VIRGINIA BEACH, Va. (WAVY) — For more than 20 years, the City of Virginia Beach has been paying the power bills for offices it doesn’t occupy.

According to City Auditor Lyndon Remias, approximately $143,877 has been spent in electric costs for offices in the 3300 Building at 397 Little Neck Road. The city treasurer and crime prevention departments had once leased space there, but left in 1995.

“It obviously happened many years ago… we’re not sure,” Remias said. “The department who signed the contract, the Department of General Services, is no longer in existence.”

Remias said it’s an unfortunate mistake from the past, and one that went easily unnoticed under the city’s previous payment plan. Until recently, the city centralized its payment of hundreds of Dominion bills.

Now, using a new software program, individual departments are able to manage their own power consumption.

“And that’s when it was discovered, lo and behold, this meter, this account, does not belong to the city.”

That was in February. Remias said it’s understandable how the bills got lost in the shuffle before that; the city reportedly pays more than $23 million annually for energy.

Virginia Beach resident Nader Abouelgubein believes the lost funds are really just a “drop in the bucket.”

“It could be worse, that’s not that big of a deal… those kinds of things happen all the time.”

Others in Virginia Beach aren’t as forgiving.

“That’s ridiculous. I mean, for 20 years? How did that slip through the cracks? You have a building that you’ve been paying power for, for 20 years? That just doesn’t make sense to me at all,” said Briana Coon.

Coon can’t help but feel disappointed when thinking of all of the ways her tax dollars could have been better spent.

“We think it’s going for our housing, or renovating the Oceanfront, or, you know, our police department, our fire department,” she said. “But… nope, it’s going to buildings that we wouldn’t know about, that they’ve been taxing us for for years… how do we know there’s not more than one building?”

Remias said the city is in the process of ensuring that erroneous payments aren’t being made elsewhere – and, that they won’t be made again. He also said the city is working to recover whatever lost funds possible.

“I’m sure there’s been various tenants and management companies that have been managing the space, so to try to assign a dollar amount of who owes what back to the city, it is going to be very difficult,” he said. “But any amount that we get, I’ll be satisfied.”

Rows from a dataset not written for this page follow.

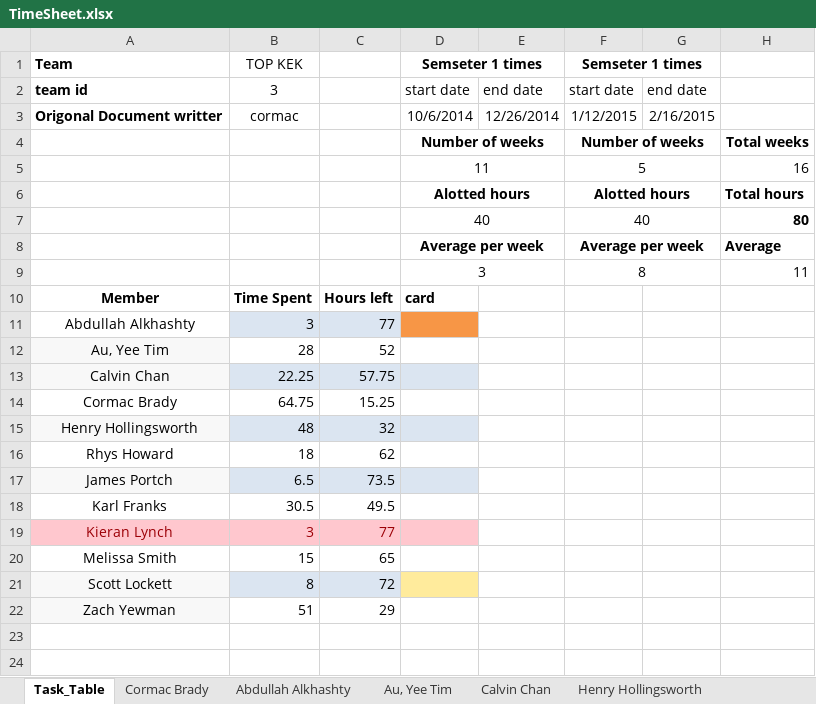
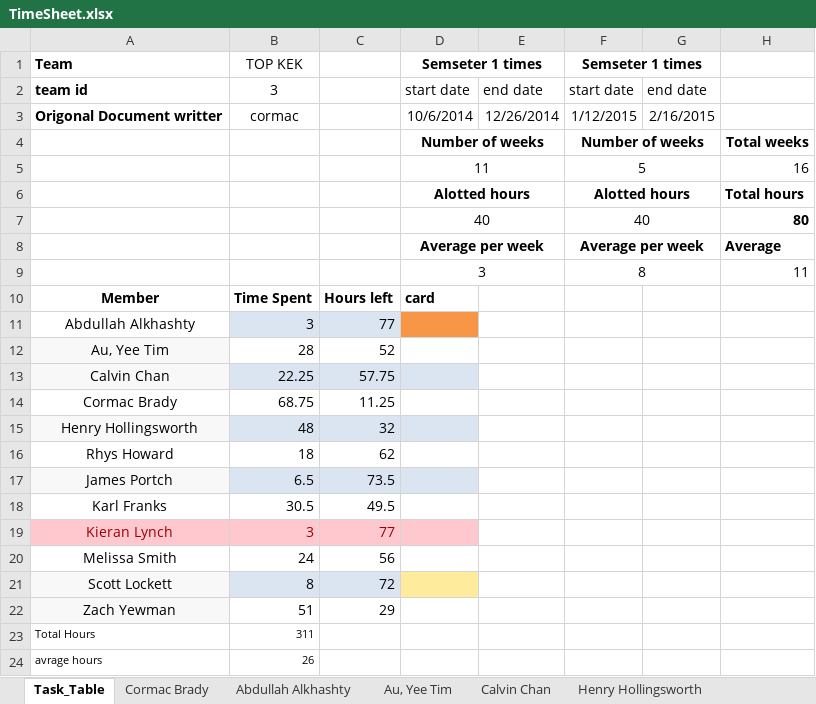
Before and after one commit to cob16/cs-221-group-project, an Excel workbook: man/Project_Plan/TimeSheet.xlsx, sheet Task_Table, drawn as a sheet; values as stored, in another font and other column widths than the file's, no borders; conditional formats and table styles not drawn; the diff names each change by its address in the sheet, - before the commit and + after, or states it on an @@ line.

```diff
--- a/man/Project_Plan/TimeSheet.xlsx (sheet Task_Table)
+++ b/man/Project_Plan/TimeSheet.xlsx (sheet Task_Table)
-B14: 64.75
+B14: 68.75
-C14: 15.25
+C14: 11.25
-B20: 15
+B20: 24
-C20: 65
+C20: 56
+row 23: Total Hours | 311
+row 24: avrage hours | 26
```
Also changed, not shown: sheet Rhys Howard, sheet Cormac Brady, sheet Melissa Smith, man/Project_Plan/group_members.xlsx, 2 other files.
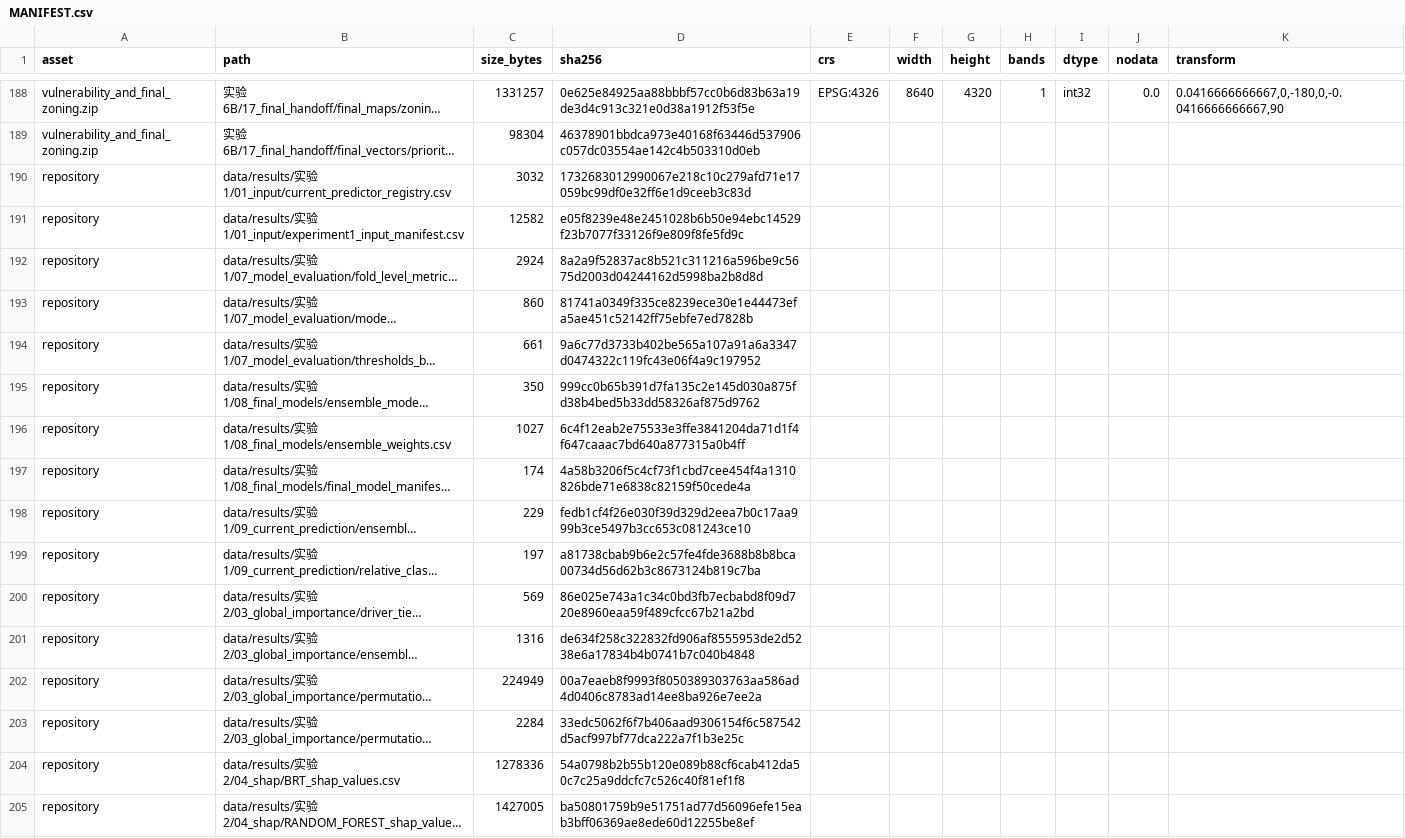
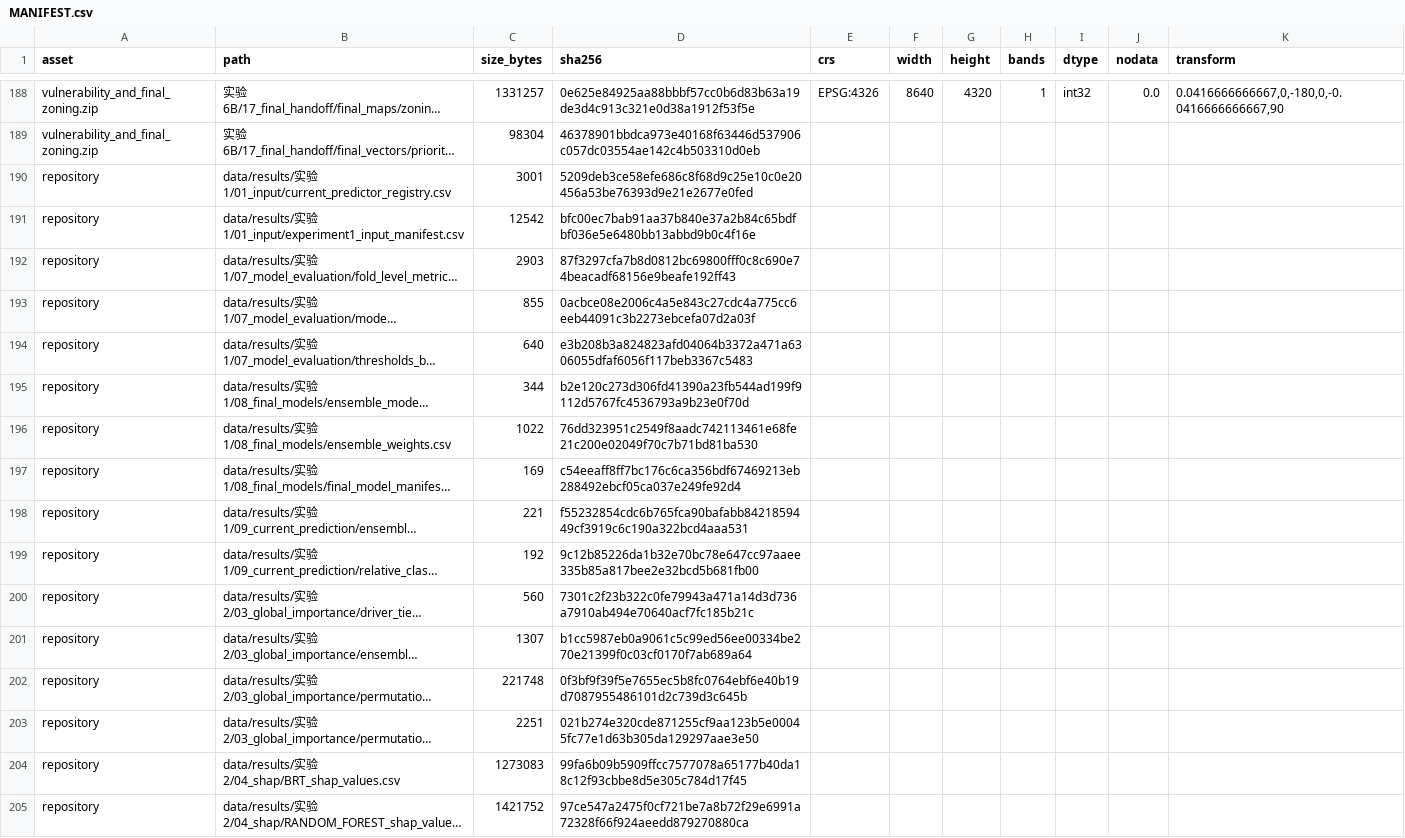
Before and after one commit to blltdesu/ginseng-ecological-suitability-data, a CSV file: MANIFEST.csv, drawn as a sheet; only a part is shown, gaps mark what is left out; long unchanged cells end in …; the diff covers the shown part only; the diff names each change by its address in the sheet, - before the commit and + after, or states it on an @@ line.

Commit message:
Record checksums of published repository files

```diff
--- a/MANIFEST.csv
+++ b/MANIFEST.csv
-C190 (size_bytes): 3032
+C190 (size_bytes): 3001
-D190 (sha256): 1732683012990067e218c10c279afd71e17059bc99df0e32ff6e1d9ceeb3c83d
+D190 (sha256): 5209deb3ce58efe686c8f68d9c25e10c0e20456a53be76393d9e21e2677e0fed
-C191 (size_bytes): 12582
+C191 (size_bytes): 12542
-D191 (sha256): e05f8239e48e2451028b6b50e94ebc14529f23b7077f33126f9e809f8fe5fd9c
+D191 (sha256): bfc00ec7bab91aa37b840e37a2b84c65bdfbf036e5e6480bb13abbd9b0c4f16e
-C192 (size_bytes): 2924
+C192 (size_bytes): 2903
-D192 (sha256): 8a2a9f52837ac8b521c311216a596be9c5675d2003d04244162d5998ba2b8d8d
+D192 (sha256): 87f3297cfa7b8d0812bc69800fff0c8c690e74beacadf68156e9beafe192ff43
-C193 (size_bytes): 860
+C193 (size_bytes): 855
-D193 (sha256): 81741a0349f335ce8239ece30e1e44473efa5ae451c52142ff75ebfe7ed7828b
+D193 (sha256): 0acbce08e2006c4a5e843c27cdc4a775cc6eeb44091c3b2273ebcefa07d2a03f
-C194 (size_bytes): 661
+C194 (size_bytes): 640
-D194 (sha256): 9a6c77d3733b402be565a107a91a6a3347d0474322c119fc43e06f4a9c197952
+D194 (sha256): e3b208b3a824823afd04064b3372a471a6306055dfaf6056f117beb3367c5483
-C195 (size_bytes): 350
+C195 (size_bytes): 344
-D195 (sha256): 999cc0b65b391d7fa135c2e145d030a875fd38b4bed5b33dd58326af875d9762
+D195 (sha256): b2e120c273d306fd41390a23fb544ad199f9112d5767fc4536793a9b23e0f70d
-C196 (size_bytes): 1027
+C196 (size_bytes): 1022
-D196 (sha256): 6c4f12eab2e75533e3ffe3841204da71d1f4f647caaac7bd640a877315a0b4ff
+D196 (sha256): 76dd323951c2549f8aadc742113461e68fe21c200e02049f70c7b71bd81ba530
-C197 (size_bytes): 174
+C197 (size_bytes): 169
-D197 (sha256): 4a58b3206f5c4cf73f1cbd7cee454f4a1310826bde71e6838c82159f50cede4a
+D197 (sha256): c54eeaff8ff7bc176c6ca356bdf67469213eb288492ebcf05ca037e249fe92d4
-C198 (size_bytes): 229
+C198 (size_bytes): 221
-D198 (sha256): fedb1cf4f26e030f39d329d2eea7b0c17aa999b3ce5497b3cc653c081243ce10
+D198 (sha256): f55232854cdc6b765fca90bafabb8421859449cf3919c6c190a322bcd4aaa531
-C199 (size_bytes): 197
+C199 (size_bytes): 192
-D199 (sha256): a81738cbab9b6e2c57fe4fde3688b8b8bca00734d56d62b3c8673124b819c7ba
+D199 (sha256): 9c12b85226da1b32e70bc78e647cc97aaee335b85a817bee2e32bcd5b681fb00
-C200 (size_bytes): 569
+C200 (size_bytes): 560
-D200 (sha256): 86e025e743a1c34c0bd3fb7ecbabd8f09d720e8960eaa59f489cfcc67b21a2bd
+D200 (sha256): 7301c2f23b322c0fe79943a471a14d3d736a7910ab494e70640acf7fc185b21c
-C201 (size_bytes): 1316
+C201 (size_bytes): 1307
-D201 (sha256): de634f258c322832fd906af8555953de2d5238e6a17834b4b0741b7c040b4848
+D201 (sha256): b1cc5987eb0a9061c5c99ed56ee00334be270e21399f0c03cf0170f7ab689a64
-C202 (size_bytes): 224949
+C202 (size_bytes): 221748
-D202 (sha256): 00a7eaeb8f9993f8050389303763aa586ad4d0406c8783ad14ee8ba926e7ee2a
+D202 (sha256): 0f3bf9f39f5e7655ec5b8fc0764ebf6e40b19d7087955486101d2c739d3c645b
-C203 (size_bytes): 2284
+C203 (size_bytes): 2251
-D203 (sha256): 33edc5062f6f7b406aad9306154f6c587542d5acf997bf77dca222a7f1b3e25c
+D203 (sha256): 021b274e320cde871255cf9aa123b5e00045fc77e1d63b305da129297aae3e50
-C204 (size_bytes): 1278336
+C204 (size_bytes): 1273083
-D204 (sha256): 54a0798b2b55b120e089b88cf6cab412da50c7c25a9ddcfc7c526c40f81ef1f8
+D204 (sha256): 99fa6b09b5909ffcc7577078a65177b40da18c12f93cbbe8d5e305c784d17f45
-C205 (size_bytes): 1427005
+C205 (size_bytes): 1421752
-D205 (sha256): ba50801759b9e51751ad77d56096efe15eab3bff06369ae8ede60d12255be8ef
+D205 (sha256): 97ce547a2475f0cf721be7a8b72f29e6991a72328f66f924aeedd879270880ca
```
Also changed, not shown: 132 edited cells elsewhere in this file.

10 On Your Side reached out to the current property manager, Palms Associates, for comment. We are waiting to hear back.

Comments are closed.